First - I know that it's been awhile. With the earthquake, tsunami, and radiation fears of the past month I've been a bit lax about updating my blog, apologies. I'll try to revisit some of the events of the past month in future blog posts (including my almost 3 week unexpected trip to the US) but for now, I'll start with details from our day trip yesterday.
We decided to venture out of Tokyo to the nearby city of Kamakura, Japan - a small coastal town about 1 hour south of Tokyo. We contemplated driving, but since our satellite navigation system - that speaks in English, but must be programmed in Japanese (ha!) is virtually useless to us, we decided to take the train instead. After a one hour train ride, we arrived in the city of Kamakura with our mission being to visit the giant Buddha Daibutsu- the 2nd largest in Japan (largest is in Nara).
Kamakura was once the political center and capital of Japan when Minamoto Yoritomo chose the city as the seat for his new military government in 1192. The Kamakura government continued to rule Japan for over a century, first under the Minamoto shogun and then under the Hojo regents.

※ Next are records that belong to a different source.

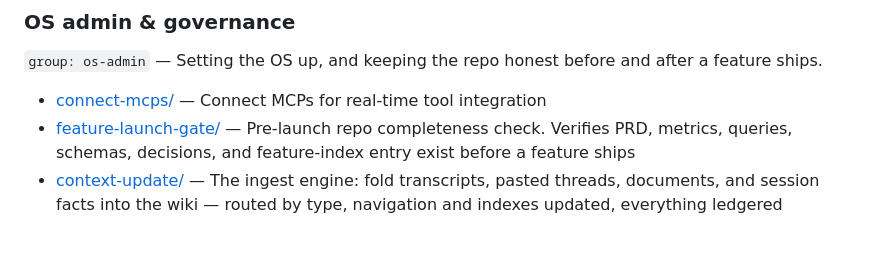
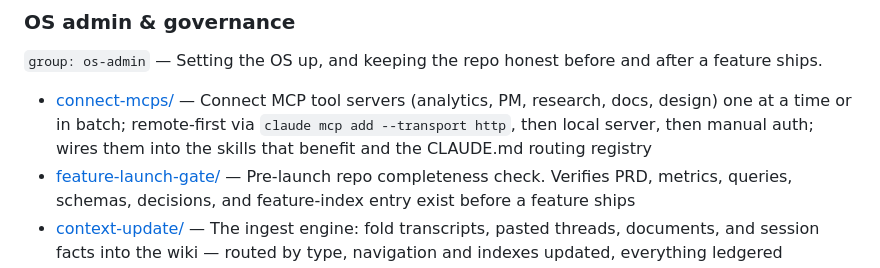
Before and after one commit to alexey-orlov/SoftServe-Work-OS, a Markdown page: .claude/skills/CLAUDE.md, the part around the change. Rendered like a GitHub page; blank space fills up the shorter version.

Commit message:
docs(skills): bring connect-mcps description up to the routing-contract standard
The frontmatter description was 56 chars ("Connect MCPs for real-time tool
integration") — the thinnest of 46 skills and well below the convention in
.claude/skills/CLAUDE.md (what it does, when to use it, NOT-for boundaries).

Rewritten to 1,338 chars (198 under the 1,536 listing cap): guided per-tool
setup and batch mode, the remote-first chain through
`claude mcp add --transport http` before local server and manual auth, what
the run writes back, "Use on" trigger phrases, and a NOT-for boundary against
/connect-code (code repo access, not MCP tool servers) and /code-qa.

Refreshes the matching os-admin index gloss so the listing and the frontmatter
agree. Admin-tier path per governance/write-policy.yaml — exact text confirmed
in-session by the steward before commit.

Co-Authored-By: Claude Fable 5 <noreply@anthropic.com>

```diff
--- a/.claude/skills/CLAUDE.md
+++ b/.claude/skills/CLAUDE.md
@@ -120,7 +120,7 @@ group: <one-of-eight>    # repo convention consumed by this index; Claude Code i
 
 `group: os-admin` — Setting the OS up, and keeping the repo honest before and after a feature ships.
 
-- [connect-mcps/](connect-mcps/) — Connect MCPs for real-time tool integration
+- [connect-mcps/](connect-mcps/) — Connect MCP tool servers (analytics, PM, research, docs, design) one at a time or in batch; remote-first via `claude mcp add --transport http`, then local server, then manual auth; wires them into the skills that benefit and the CLAUDE.md routing registry
 - [feature-launch-gate/](feature-launch-gate/) — Pre-launch repo completeness check. Verifies PRD, metrics, queries, schemas, decisions, and feature-index entry exist before a feature ships
 - [context-update/](context-update/) — The ingest engine: fold transcripts, pasted threads, documents, and session facts into the wiki — routed by type, navigation and indexes updated, everything ledgered
 - [wiki-lint/](wiki-lint/) — The health engine: eleven checks (staleness, nav coverage, broken refs, index drift, mirror consistency, code-grounding registry drift, …); dated reports to `governance/health/`; `--fix` repairs mechanical drift only
```
Also changed, not shown: 1 other file.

After the decline of the Kamakura government in the 14th century, the capital of Japan became Kyoto but Kamakura remained vital as a political epicenter for Eastern Japan for many years thereafter.
Today, Kamakura is a small city that has been referred to as a little Kyoto due to the large number of temples, shrines and historical monuments.
We arrived just after noon so our first order of business was to find lunch. We started walking down Komachi Dori - a very popular pedestrian only street lined with restaurants, souvenir shops and stands selling traditional rice cakes, dolls etc. FYI - we were the only gaijin (foreigners) to be seen anywhere although we did see a few other (German tourists) by the Buddha later in the day. Lunch was amazing, although we erroneously ordered the chicken skin skewers (what the heck??) instead of chicken breast skewers for G. He shared my miso, rice and teriyaki chicken instead. Roy's lunch is pictured below.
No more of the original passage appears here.